Ms. Marlene ten Ham, Secretary General of Ecommerce Europe, stated: “We are very pleased with the figures that are presented in the report, as stimulating European ecommerce is one of our main objectives. We strive to create a level playing field for online trading in EU countries and our work is more likely to be successful when we gather the right facts & figures”.

European e-commerce turnover increased by 15% to €530 billion in 2016. For 2017, the European B2C e-commerce turnover is forecasted to reach around €602 billion, a growth rate of nearly 14%. Western European countries continue to lead the way, as the largest market for ecommerce, with the UK topping the list with approximately 33% of the European online sales. In the mature ecommerce markets, the proportion of consumers shopping online is highest, 87% in the UK, 84% in Denmark and 82% in Germany for 2016. In contrast, the share of people shopping online are the lowest in Romania, Macedonia and Bulgaria.However, central and eastern European countries are on continuous growth. Sales in Romania increased by 38%, while the Slovakian and Estonian market augmented by 35%. Ecommerce, combined with the EU Single Market, is offering a unique an opportunity to sell and shop across border without travelling or setting up shop in another country.

Media coverage

The joint press conference drew extensive media coverage with several journalists and press officers attending the presentation. Among the media outlets that covered the European Report were the following websites:

  • POLITICO Pro Technology, 26 June 2017
  • Ecommerce News Europe, 26 June
  • European Supermarket Magazine, 27 June
  • RetailDetail EU, 27 June
  • RetailDetail NL, 27 June
  • Revista info retail, 27 June
  • Fashion United, 27 June
  • retail-loyalty.org, 27 June
  • KashmirWatch, 28 June
  • Puromarketing, 29 June
  • IT Reseller, 29 June
  • Emerce, 27 June

UPDATE 19/07/2017: 

The  European Ecommerce Report 2017 has received  even more   coverage in the past two weeks in the Vietnamese, German (article in the 4 July edition of the Lebensmittelzeitung) and Spanish media

 

https://www.ecommerce-europe.eu/news-item/european-e-commerce-report-2017-extensively-covered/

India’s e-commerce market to touch $33 billion this fiscal, says govt

New Delhi: The e-commerce segment in India is growing and is likely to touch US $33 billion this fiscal, the Parliament was informed on Friday.

In the 2016-17 fiscal, the online market had grown by 19 percent, Minister of State for Consumer Affairs C R Chaudhary said in a written reply to the Rajya Sabha.

“India’s e-commerce market is estimated to be US $33 billion in the financial year 2017,” he said, quoting industry body NASSCOM’s latest estimates.

On consumer complaints, the minister said that as many as 28,770 complaints were registered against the segment on the National Consumer Helpline (NCH) last fiscal.

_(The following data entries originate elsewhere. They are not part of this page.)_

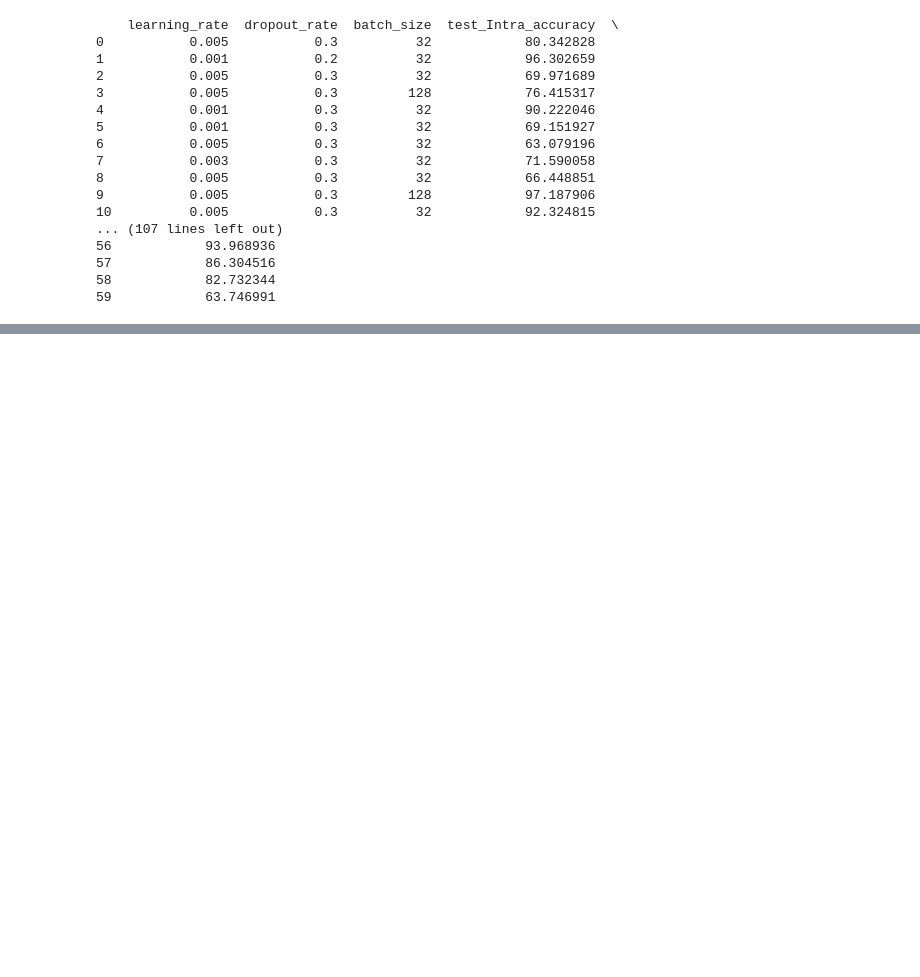
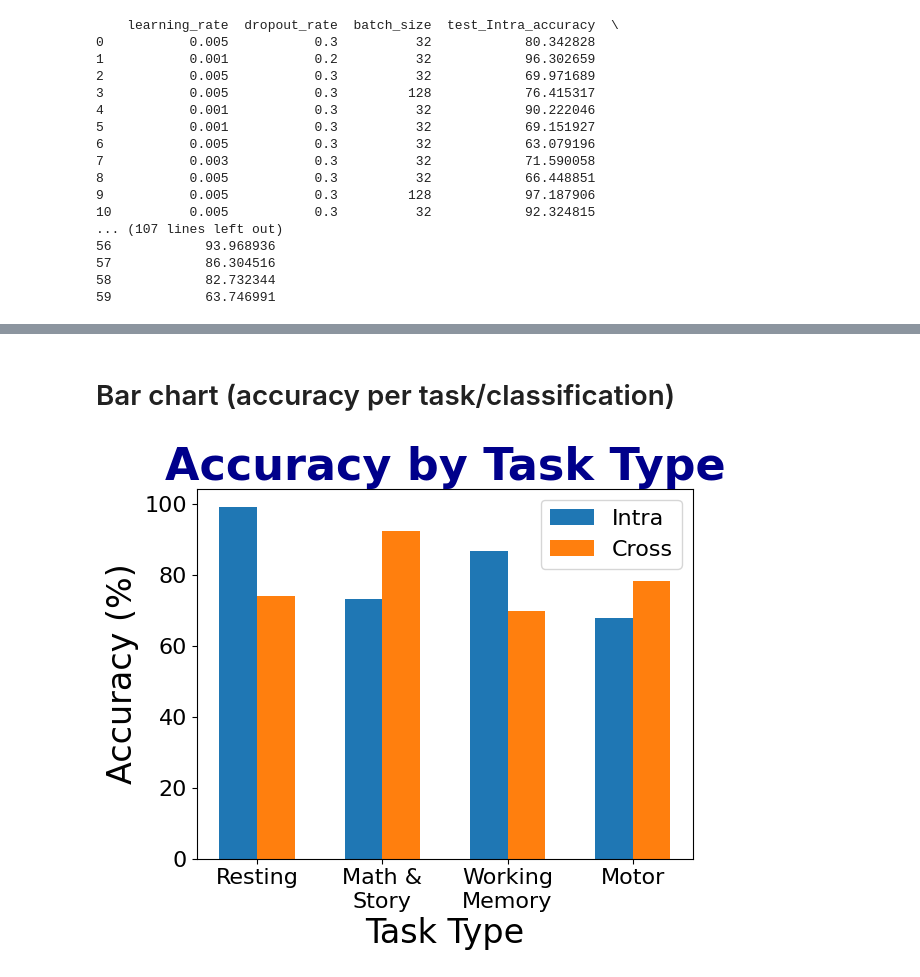
Before and after one commit to BarGinger/Deep_Learning_MEG, a Jupyter notebook: graphs_simon.ipynb, the cells around one changed output, grey strips where cells are left out. Drawn from its saved outputs; the diff is of its cells as text; code cells hidden in the pictures; blank space fills up the shorter version.

```diff
--- a/graphs_simon.ipynb
+++ b/graphs_simon.ipynb
@@ -107,0 +107,23 @@ plot_metric_heatmaps_by_parameters(all_metrics_df, parameters_to_plot, metric="a
+# %% [markdown]
+# Bar chart (accuracy per task/classification)
+# %%
+np.random.seed(56)
+
+width = 0.3 # Width of the bars
+
+x = np.arange(4) # Multiply by some value to increase distance between bars
+intra = np.random.uniform(60, 100, 4) # 4 accuracy values for intra in order: (resting, math&story, working memory, motor)
+cross = np.random.uniform(60, 100, 4) # 4 accuracy values for cross in order: (resting, math&story, working memory, motor)
+
+plt.bar(x-0.5*width, intra, width)
+plt.bar(x+0.5*width, cross, width)
+
+plt.title("Accuracy by Task Type", fontsize=32, weight='bold', color='darkblue')
+plt.xticks(x, ["Resting", "Math &\nStory", "Working\nMemory", "Motor"])
+plt.tick_params(axis="both", labelsize=16)
+plt.xlabel("Task Type", fontsize=24)
+plt.ylabel("Accuracy (%)", fontsize=24)
+plt.legend(["Intra", "Cross"], fontsize=16)
+plt.show()
+# %% [output]
+[figure, added]
```
Also changed, not shown: parts of 3 cells of this notebook.
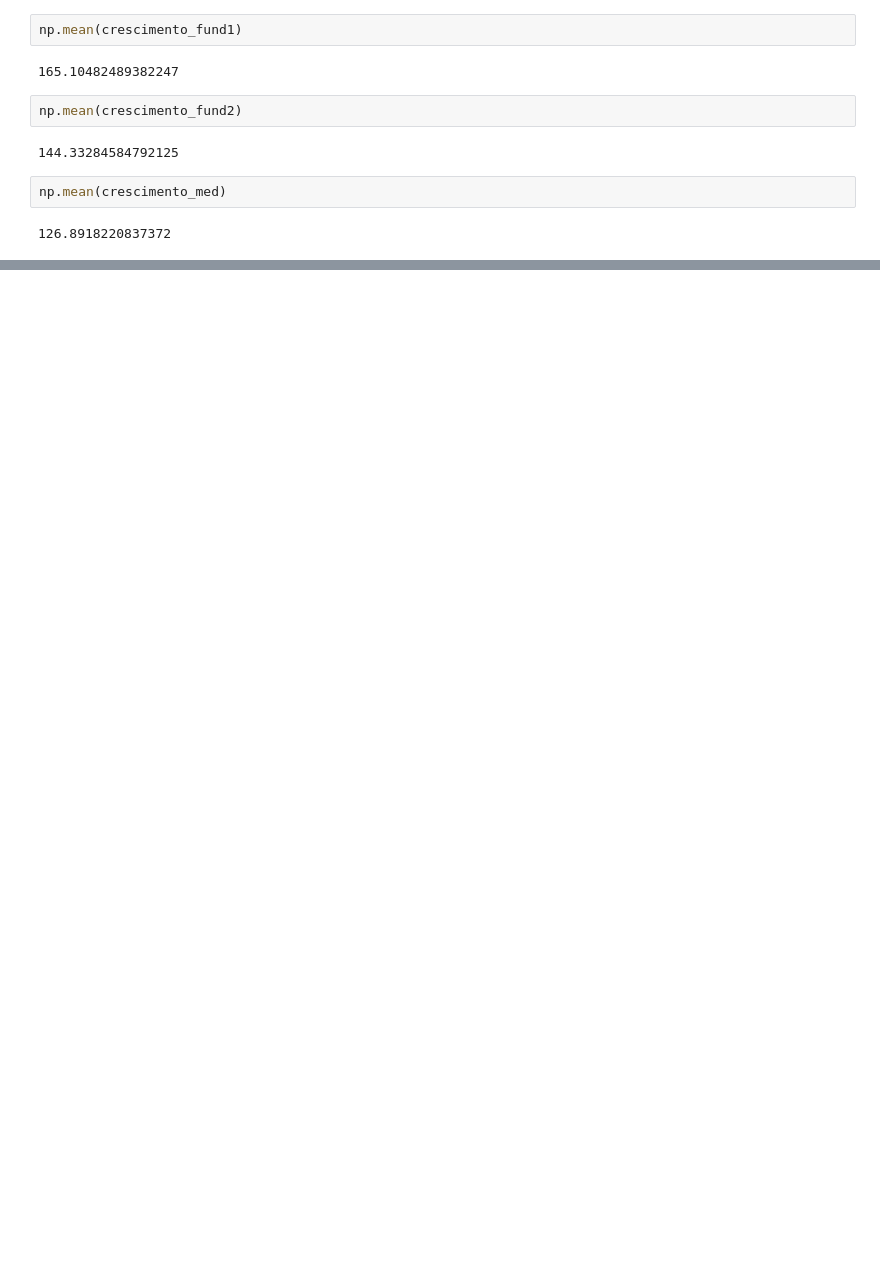
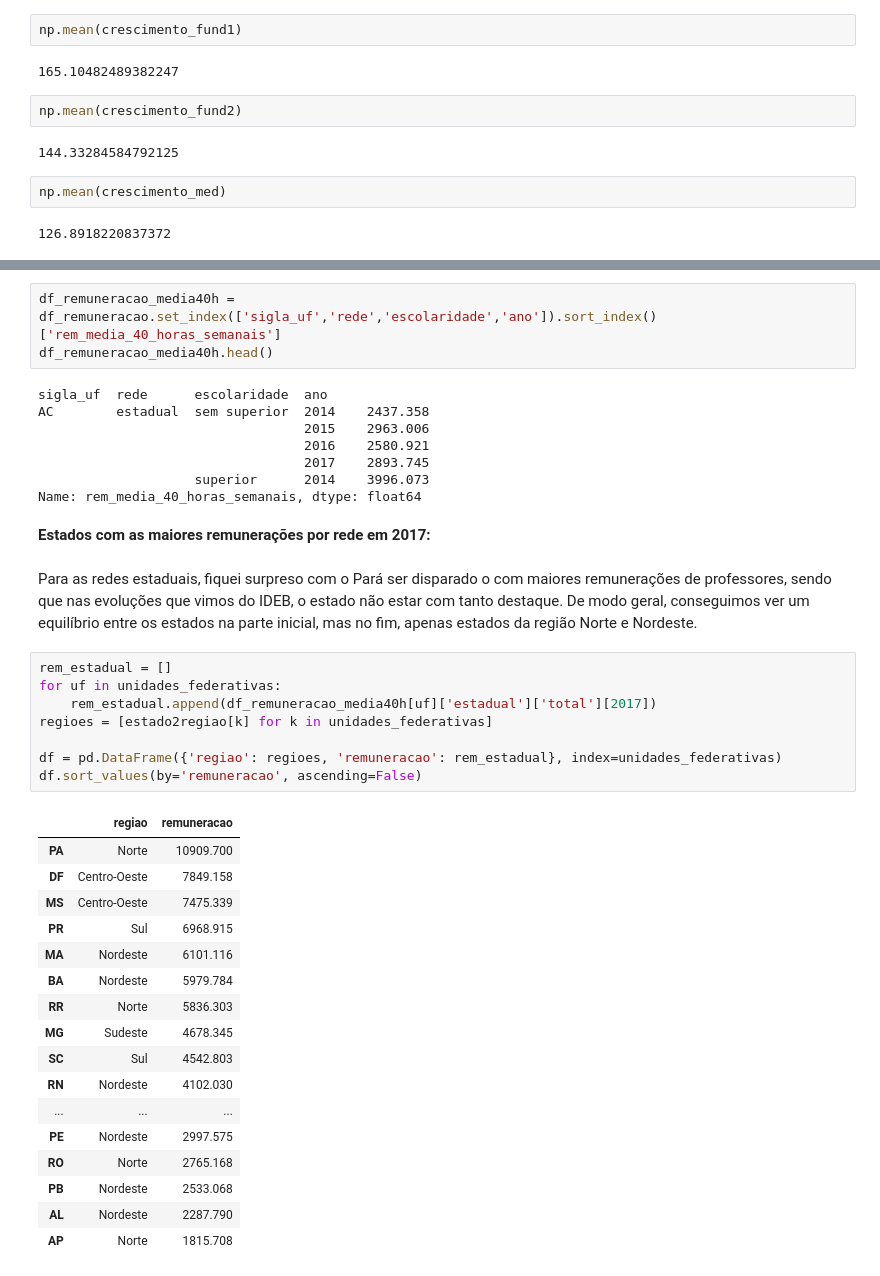
Before and after one commit to viniciuslettieri/analytica, a Jupyter notebook: Educacao_Brasileira/educacao_brasileira.ipynb, the cells around one changed output, grey strips where cells are left out. Cells and saved outputs as stored; diff of their text form; blank space fills up the shorter version.

```diff
--- a/Educacao_Brasileira/educacao_brasileira.ipynb
+++ b/Educacao_Brasileira/educacao_brasileira.ipynb
@@ -225,0 +243,41 @@ np.mean(crescimento_med)
+# %%
+df_remuneracao_media40h = df_remuneracao.set_index(['sigla_uf','rede','escolaridade','ano']).sort_index()['rem_media_40_horas_semanais']
+df_remuneracao_media40h.head()
+# %% [output]
+sigla_uf  rede      escolaridade  ano
+AC        estadual  sem superior  2014    2437.358
+                                  2015    2963.006
+                                  2016    2580.921
+                                  2017    2893.745
+                    superior      2014    3996.073
+Name: rem_media_40_horas_semanais, dtype: float64
+# %% [markdown]
+**Estados com as maiores remunerações por rede em 2017:**
+# %% [markdown]
+Para as redes estaduais, fiquei surpreso com o Pará ser disparado o com maiores remunerações de professores, sendo que nas evoluções que vimos do IDEB, o estado não estar com tanto destaque. De modo geral, conseguimos ver um equilíbrio entre os estados na parte inicial, mas no fim, apenas estados da região Norte e Nordeste.
+# %%
+rem_estadual = []
+for uf in unidades_federativas:
+    rem_estadual.append(df_remuneracao_media40h[uf]['estadual']['total'][2017])
+regioes = [estado2regiao[k] for k in unidades_federativas]
+
+df = pd.DataFrame({'regiao': regioes, 'remuneracao': rem_estadual}, index=unidades_federativas)
+df.sort_values(by='remuneracao', ascending=False)
+# %% [output]
+|  | regiao | remuneracao |
+| PA | Norte | 10909.700 |
+| DF | Centro-Oeste | 7849.158 |
+| MS | Centro-Oeste | 7475.339 |
+| PR | Sul | 6968.915 |
+| MA | Nordeste | 6101.116 |
+| BA | Nordeste | 5979.784 |
+| RR | Norte | 5836.303 |
+| MG | Sudeste | 4678.345 |
+| SC | Sul | 4542.803 |
+| RN | Nordeste | 4102.030 |
+| ... | ... | ... |
+| PE | Nordeste | 2997.575 |
+| RO | Norte | 2765.168 |
+| PB | Nordeste | 2533.068 |
+| AL | Nordeste | 2287.790 |
+| AP | Norte | 1815.708 |
```
Also changed, not shown: parts of 33 cells of this notebook.
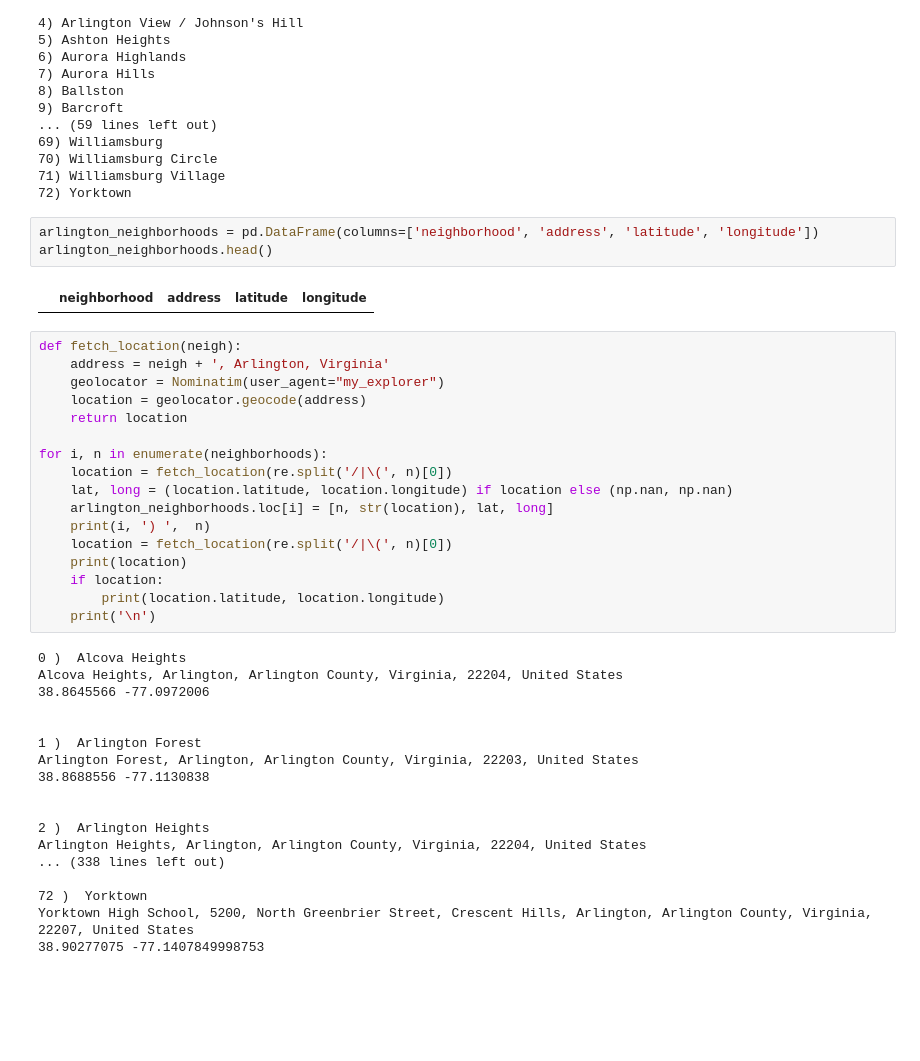
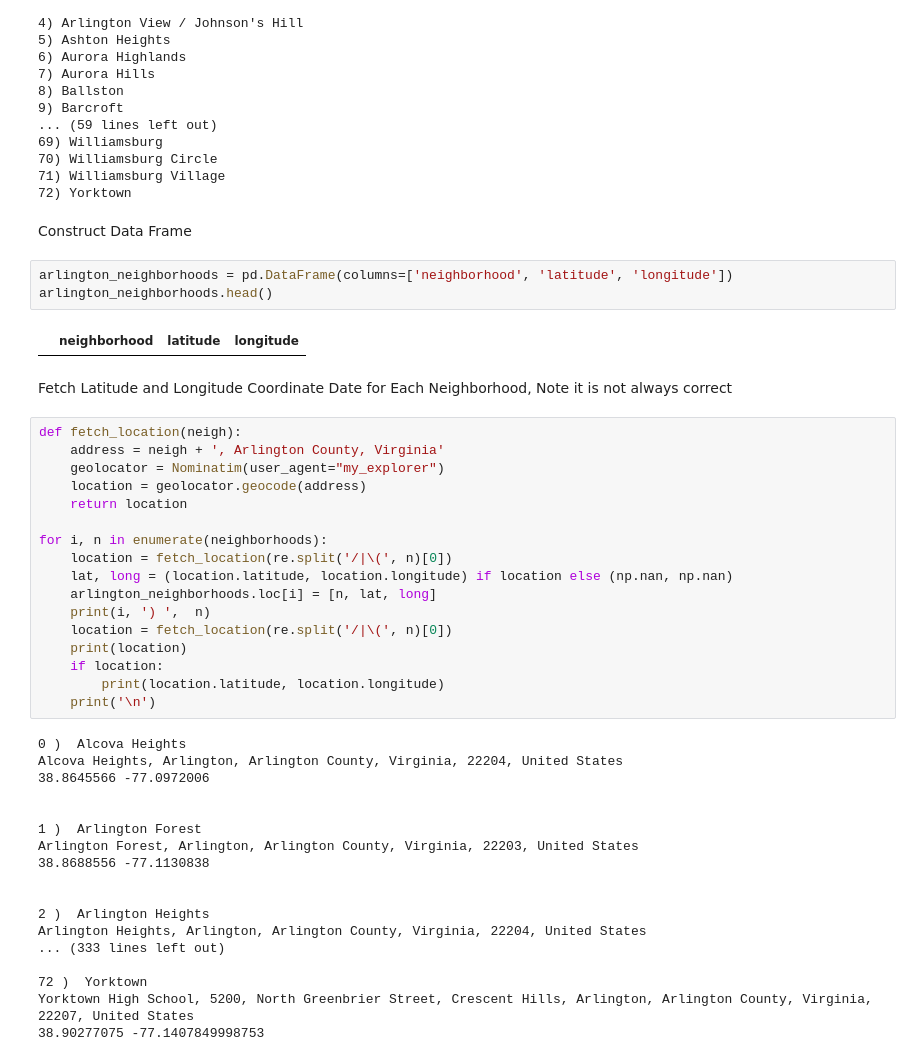
Before and after one commit to francis-eudy/Coursera_Capstone, a Jupyter notebook: Battle-of-Neighborhoods-Arlington-VA.ipynb, the cells around one changed output. Cells and saved outputs as stored; diff of their text form; blank space fills up the shorter version.

```diff
--- a/Battle-of-Neighborhoods-Arlington-VA.ipynb
+++ b/Battle-of-Neighborhoods-Arlington-VA.ipynb
@@ -83,14 +85,18 @@ Neighborhoods in Arlington County, Va
 70) Williamsburg Circle
 71) Williamsburg Village
 72) Yorktown
+# %% [markdown]
+Construct Data Frame
 # %%
-arlington_neighborhoods = pd.DataFrame(columns=['neighborhood', 'address', 'latitude', 'longitude'])
+arlington_neighborhoods = pd.DataFrame(columns=['neighborhood', 'latitude', 'longitude'])
 arlington_neighborhoods.head()
 # %% [output]
-|  | neighborhood | address | latitude | longitude |
+|  | neighborhood | latitude | longitude |
+# %% [markdown]
+Fetch Latitude and Longitude Coordinate Date for Each Neighborhood, Note it is not always correct
 # %%
 def fetch_location(neigh):
-    address = neigh + ', Arlington, Virginia'
+    address = neigh + ', Arlington County, Virginia'
     geolocator = Nominatim(user_agent="my_explorer")
     location = geolocator.geocode(address)
     return location
@@ -98,7 +104,7 @@ def fetch_location(neigh):
 for i, n in enumerate(neighborhoods):
     location = fetch_location(re.split('/|\(', n)[0])
     lat, long = (location.latitude, location.longitude) if location else (np.nan, np.nan)
-    arlington_neighborhoods.loc[i] = [n, str(location), lat, long]
+    arlington_neighborhoods.loc[i] = [n, lat, long]
     print(i, ') ',  n)
     location = fetch_location(re.split('/|\(', n)[0])
     print(location)
@@ -118,7 +124,7 @@ Arlington Forest, Arlington, Arlington County, Virginia, 22203, United States
 
 2 )  Arlington Heights
 Arlington Heights, Arlington, Arlington County, Virginia, 22204, United States
-... (338 lines left out)
+... (333 lines left out)
 
 72 )  Yorktown
 Yorktown High School, 5200, North Greenbrier Street, Crescent Hills, Arlington, Arlington County, Virginia, 22207, United States
```
Also changed, not shown: parts of 21 cells of this notebook.
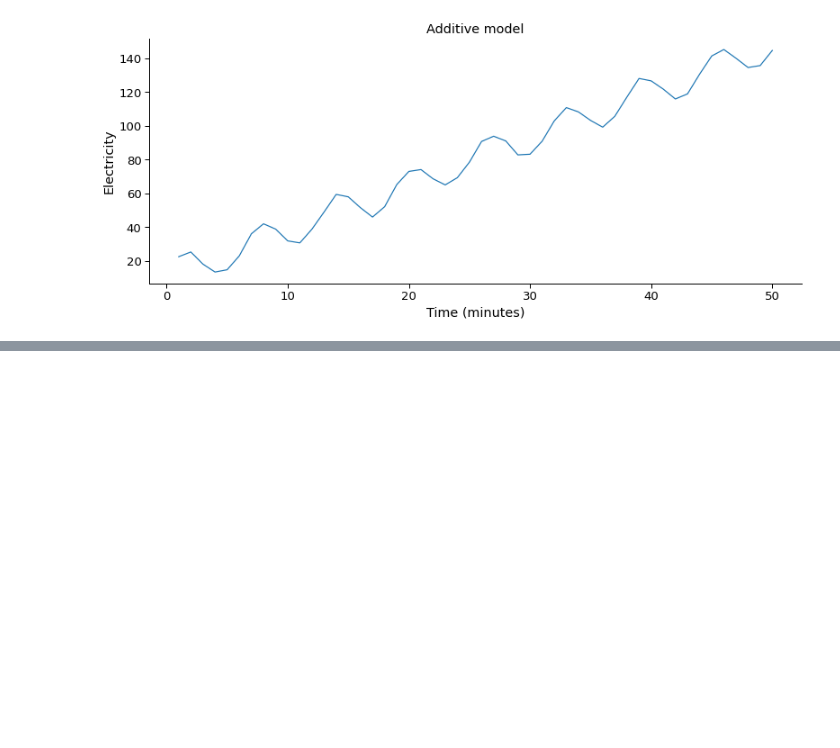
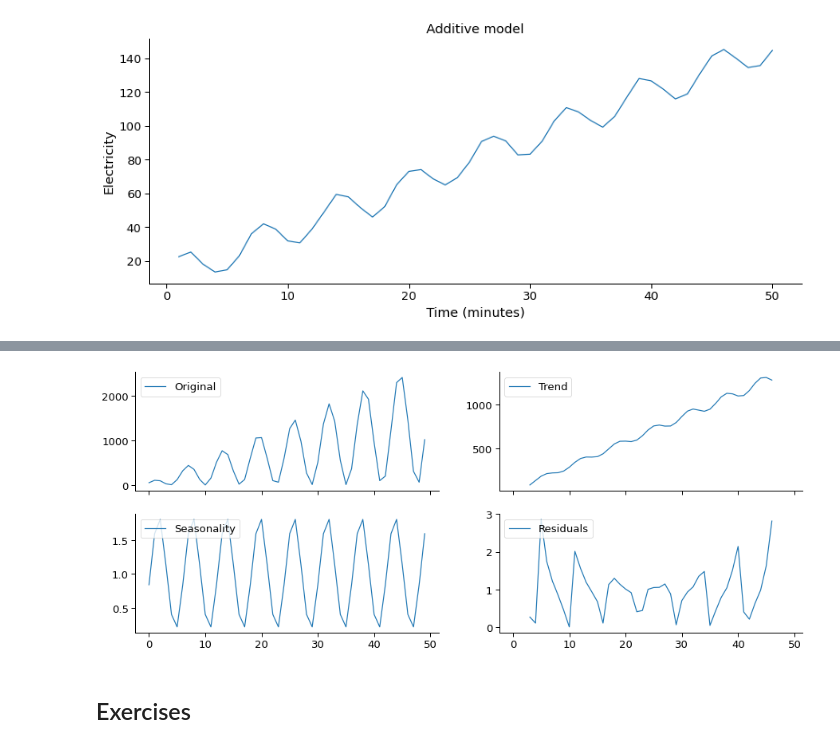
Before and after one commit to razielar/coursera_time_series_forecasting, a Jupyter notebook: coursera_time_series/week_1/2_time_series_decomposition/ts.demposition.ipynb, the cells around one changed output, grey strips where cells are left out. Cells and saved outputs as stored; diff of their text form; code cells hidden in the pictures; blank space fills up the shorter version.

```diff
--- a/coursera_time_series/week_1/2_time_series_decomposition/ts.demposition.ipynb
+++ b/coursera_time_series/week_1/2_time_series_decomposition/ts.demposition.ipynb
@@ -51,0 +90,22 @@ estimated_residual= ss_decomposition.resid
+# %%
+fig, axes= plt.subplots(2,2, sharex= True)
+fig.set_figheight(6)
+fig.set_figwidth(15)
+
+axes[0,0].plot(multiplicative, label= "Original")
+axes[0,0].legend(loc= 'upper left')
+
+axes[0,1].plot(estimated_trend, label= "Trend")
+axes[0,1].legend(loc= "upper left")
+
+axes[1,0].plot(estimated_seasonal, label= "Seasonality")
+axes[1,0].legend(loc= 'upper left')
+
+axes[1,1].plot(estimated_residual, label= "Residuals")
+axes[1,1].legend(loc= "upper left")
+
+plt.show()
+# %% [output]
+[figure, added]
+# %% [markdown]
+## Exercises
```
Also changed, not shown: parts of 15 cells of this notebook.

Around 11,596 complaints were related to non-refund of payment while the rest were about defective products delivery, deficient services and poor quality/fake products, he added.

“The complaints are forwarded to the companies concerned for resolution,” he said.

If consumer complaints are not resolved and if there is no response from the company, then consumers are advised to approach appropriate consumer forum, he added.

At present, there is a three-tier quasi-judicial mechanism in place for redressal of consumer grievances at district, state and national level.

To protect consumer interest, he said, the government has made several provisions to strengthen the consumer grievance redressal mechanism in a bill which was introduced in the Lok Sabha in August 2015.

 

http://www.firstpost.com/business/indias-e-commerce-market-to-touch-33-billion-this-fiscal-says-govt-3867777.html